YOUR ASSIGNMENT
Every entry is to be returned verbatim.

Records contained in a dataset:

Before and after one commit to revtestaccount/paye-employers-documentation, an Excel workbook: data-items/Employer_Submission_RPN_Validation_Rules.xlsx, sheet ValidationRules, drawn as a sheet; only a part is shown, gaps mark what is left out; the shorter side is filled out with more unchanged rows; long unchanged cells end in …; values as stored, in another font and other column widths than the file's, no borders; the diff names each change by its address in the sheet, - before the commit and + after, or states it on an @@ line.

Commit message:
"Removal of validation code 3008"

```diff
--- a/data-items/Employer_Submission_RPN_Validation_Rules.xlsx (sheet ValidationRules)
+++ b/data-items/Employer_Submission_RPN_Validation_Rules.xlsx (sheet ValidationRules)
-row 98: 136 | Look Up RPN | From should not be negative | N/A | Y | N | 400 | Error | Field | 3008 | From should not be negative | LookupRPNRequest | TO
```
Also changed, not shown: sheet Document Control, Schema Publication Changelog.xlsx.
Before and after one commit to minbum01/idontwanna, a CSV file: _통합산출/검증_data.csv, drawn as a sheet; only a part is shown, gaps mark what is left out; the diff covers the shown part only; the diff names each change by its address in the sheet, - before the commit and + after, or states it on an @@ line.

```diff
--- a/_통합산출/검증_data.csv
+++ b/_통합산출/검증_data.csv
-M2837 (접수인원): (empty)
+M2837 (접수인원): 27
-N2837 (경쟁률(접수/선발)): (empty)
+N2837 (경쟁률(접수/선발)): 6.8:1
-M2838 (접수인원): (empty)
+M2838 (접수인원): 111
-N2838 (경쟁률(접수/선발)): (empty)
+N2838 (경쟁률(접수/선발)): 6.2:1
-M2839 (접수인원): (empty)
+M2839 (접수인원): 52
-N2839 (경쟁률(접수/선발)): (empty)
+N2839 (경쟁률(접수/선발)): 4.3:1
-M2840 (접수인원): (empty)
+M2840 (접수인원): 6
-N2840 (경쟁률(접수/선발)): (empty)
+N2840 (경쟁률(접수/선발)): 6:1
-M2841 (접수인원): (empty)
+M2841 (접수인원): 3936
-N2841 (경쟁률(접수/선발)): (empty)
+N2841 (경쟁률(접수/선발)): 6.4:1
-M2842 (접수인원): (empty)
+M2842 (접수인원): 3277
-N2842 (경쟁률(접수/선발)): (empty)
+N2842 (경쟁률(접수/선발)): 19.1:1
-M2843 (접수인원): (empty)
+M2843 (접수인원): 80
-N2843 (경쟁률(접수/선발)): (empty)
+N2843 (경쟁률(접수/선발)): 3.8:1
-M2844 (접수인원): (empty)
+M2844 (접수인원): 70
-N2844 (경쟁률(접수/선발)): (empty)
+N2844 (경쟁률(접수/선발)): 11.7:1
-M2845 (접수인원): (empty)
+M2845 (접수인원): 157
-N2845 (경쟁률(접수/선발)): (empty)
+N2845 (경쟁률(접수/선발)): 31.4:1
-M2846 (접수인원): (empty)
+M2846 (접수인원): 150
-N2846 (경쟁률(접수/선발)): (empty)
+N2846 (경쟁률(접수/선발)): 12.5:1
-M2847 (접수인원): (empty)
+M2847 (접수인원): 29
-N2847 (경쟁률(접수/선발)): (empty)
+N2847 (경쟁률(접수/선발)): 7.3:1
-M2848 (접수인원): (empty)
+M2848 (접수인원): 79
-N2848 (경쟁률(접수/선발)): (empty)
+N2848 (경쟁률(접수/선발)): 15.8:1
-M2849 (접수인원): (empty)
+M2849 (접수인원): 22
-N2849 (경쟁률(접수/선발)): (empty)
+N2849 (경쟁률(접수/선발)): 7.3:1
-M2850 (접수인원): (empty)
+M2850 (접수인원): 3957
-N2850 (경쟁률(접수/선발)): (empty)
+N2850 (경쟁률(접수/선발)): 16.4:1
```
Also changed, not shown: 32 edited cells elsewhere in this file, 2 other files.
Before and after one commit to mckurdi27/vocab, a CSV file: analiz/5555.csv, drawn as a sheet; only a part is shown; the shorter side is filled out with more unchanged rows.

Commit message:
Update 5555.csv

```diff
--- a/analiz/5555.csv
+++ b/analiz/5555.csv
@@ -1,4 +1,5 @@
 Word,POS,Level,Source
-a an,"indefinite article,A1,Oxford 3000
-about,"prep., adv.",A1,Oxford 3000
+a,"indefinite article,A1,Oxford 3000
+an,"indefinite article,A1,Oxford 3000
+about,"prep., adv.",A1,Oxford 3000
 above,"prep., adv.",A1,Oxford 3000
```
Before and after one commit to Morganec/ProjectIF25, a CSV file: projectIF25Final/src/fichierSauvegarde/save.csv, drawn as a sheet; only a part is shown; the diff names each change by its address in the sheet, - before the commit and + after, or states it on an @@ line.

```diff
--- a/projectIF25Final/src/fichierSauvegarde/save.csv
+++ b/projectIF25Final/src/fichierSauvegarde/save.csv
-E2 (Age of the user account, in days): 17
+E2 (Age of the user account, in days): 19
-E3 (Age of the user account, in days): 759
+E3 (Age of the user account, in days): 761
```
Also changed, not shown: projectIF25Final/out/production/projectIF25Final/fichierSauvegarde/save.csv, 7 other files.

RESULT BELOW
Before and after one commit to revtestaccount/paye-employers-documentation, an Excel workbook: data-items/Employer_Submission_RPN_Validation_Rules.xlsx, sheet ValidationRules, drawn as a sheet; only a part is shown, gaps mark what is left out; the shorter side is filled out with more unchanged rows; long unchanged cells end in …; values as stored, in another font and other column widths than the file's, no borders; the diff names each change by its address in the sheet, - before the commit and + after, or states it on an @@ line.

Commit message:
"Removal of validation code 3008"

```diff
--- a/data-items/Employer_Submission_RPN_Validation_Rules.xlsx (sheet ValidationRules)
+++ b/data-items/Employer_Submission_RPN_Validation_Rules.xlsx (sheet ValidationRules)
-row 98: 136 | Look Up RPN | From should not be negative | N/A | Y | N | 400 | Error | Field | 3008 | From should not be negative | LookupRPNRequest | TO
```
Also changed, not shown: sheet Document Control, Schema Publication Changelog.xlsx.
Before and after one commit to minbum01/idontwanna, a CSV file: _통합산출/검증_data.csv, drawn as a sheet; only a part is shown, gaps mark what is left out; the diff covers the shown part only; the diff names each change by its address in the sheet, - before the commit and + after, or states it on an @@ line.

```diff
--- a/_통합산출/검증_data.csv
+++ b/_통합산출/검증_data.csv
-M2837 (접수인원): (empty)
+M2837 (접수인원): 27
-N2837 (경쟁률(접수/선발)): (empty)
+N2837 (경쟁률(접수/선발)): 6.8:1
-M2838 (접수인원): (empty)
+M2838 (접수인원): 111
-N2838 (경쟁률(접수/선발)): (empty)
+N2838 (경쟁률(접수/선발)): 6.2:1
-M2839 (접수인원): (empty)
+M2839 (접수인원): 52
-N2839 (경쟁률(접수/선발)): (empty)
+N2839 (경쟁률(접수/선발)): 4.3:1
-M2840 (접수인원): (empty)
+M2840 (접수인원): 6
-N2840 (경쟁률(접수/선발)): (empty)
+N2840 (경쟁률(접수/선발)): 6:1
-M2841 (접수인원): (empty)
+M2841 (접수인원): 3936
-N2841 (경쟁률(접수/선발)): (empty)
+N2841 (경쟁률(접수/선발)): 6.4:1
-M2842 (접수인원): (empty)
+M2842 (접수인원): 3277
-N2842 (경쟁률(접수/선발)): (empty)
+N2842 (경쟁률(접수/선발)): 19.1:1
-M2843 (접수인원): (empty)
+M2843 (접수인원): 80
-N2843 (경쟁률(접수/선발)): (empty)
+N2843 (경쟁률(접수/선발)): 3.8:1
-M2844 (접수인원): (empty)
+M2844 (접수인원): 70
-N2844 (경쟁률(접수/선발)): (empty)
+N2844 (경쟁률(접수/선발)): 11.7:1
-M2845 (접수인원): (empty)
+M2845 (접수인원): 157
-N2845 (경쟁률(접수/선발)): (empty)
+N2845 (경쟁률(접수/선발)): 31.4:1
-M2846 (접수인원): (empty)
+M2846 (접수인원): 150
-N2846 (경쟁률(접수/선발)): (empty)
+N2846 (경쟁률(접수/선발)): 12.5:1
-M2847 (접수인원): (empty)
+M2847 (접수인원): 29
-N2847 (경쟁률(접수/선발)): (empty)
+N2847 (경쟁률(접수/선발)): 7.3:1
-M2848 (접수인원): (empty)
+M2848 (접수인원): 79
-N2848 (경쟁률(접수/선발)): (empty)
+N2848 (경쟁률(접수/선발)): 15.8:1
-M2849 (접수인원): (empty)
+M2849 (접수인원): 22
-N2849 (경쟁률(접수/선발)): (empty)
+N2849 (경쟁률(접수/선발)): 7.3:1
-M2850 (접수인원): (empty)
+M2850 (접수인원): 3957
-N2850 (경쟁률(접수/선발)): (empty)
+N2850 (경쟁률(접수/선발)): 16.4:1
```
Also changed, not shown: 32 edited cells elsewhere in this file, 2 other files.
Before and after one commit to mckurdi27/vocab, a CSV file: analiz/5555.csv, drawn as a sheet; only a part is shown; the shorter side is filled out with more unchanged rows.

Commit message:
Update 5555.csv

```diff
--- a/analiz/5555.csv
+++ b/analiz/5555.csv
@@ -1,4 +1,5 @@
 Word,POS,Level,Source
-a an,"indefinite article,A1,Oxford 3000
-about,"prep., adv.",A1,Oxford 3000
+a,"indefinite article,A1,Oxford 3000
+an,"indefinite article,A1,Oxford 3000
+about,"prep., adv.",A1,Oxford 3000
 above,"prep., adv.",A1,Oxford 3000
```
Before and after one commit to Morganec/ProjectIF25, a CSV file: projectIF25Final/src/fichierSauvegarde/save.csv, drawn as a sheet; only a part is shown; the diff names each change by its address in the sheet, - before the commit and + after, or states it on an @@ line.

```diff
--- a/projectIF25Final/src/fichierSauvegarde/save.csv
+++ b/projectIF25Final/src/fichierSauvegarde/save.csv
-E2 (Age of the user account, in days): 17
+E2 (Age of the user account, in days): 19
-E3 (Age of the user account, in days): 759
+E3 (Age of the user account, in days): 761
```
Also changed, not shown: projectIF25Final/out/production/projectIF25Final/fichierSauvegarde/save.csv, 7 other files.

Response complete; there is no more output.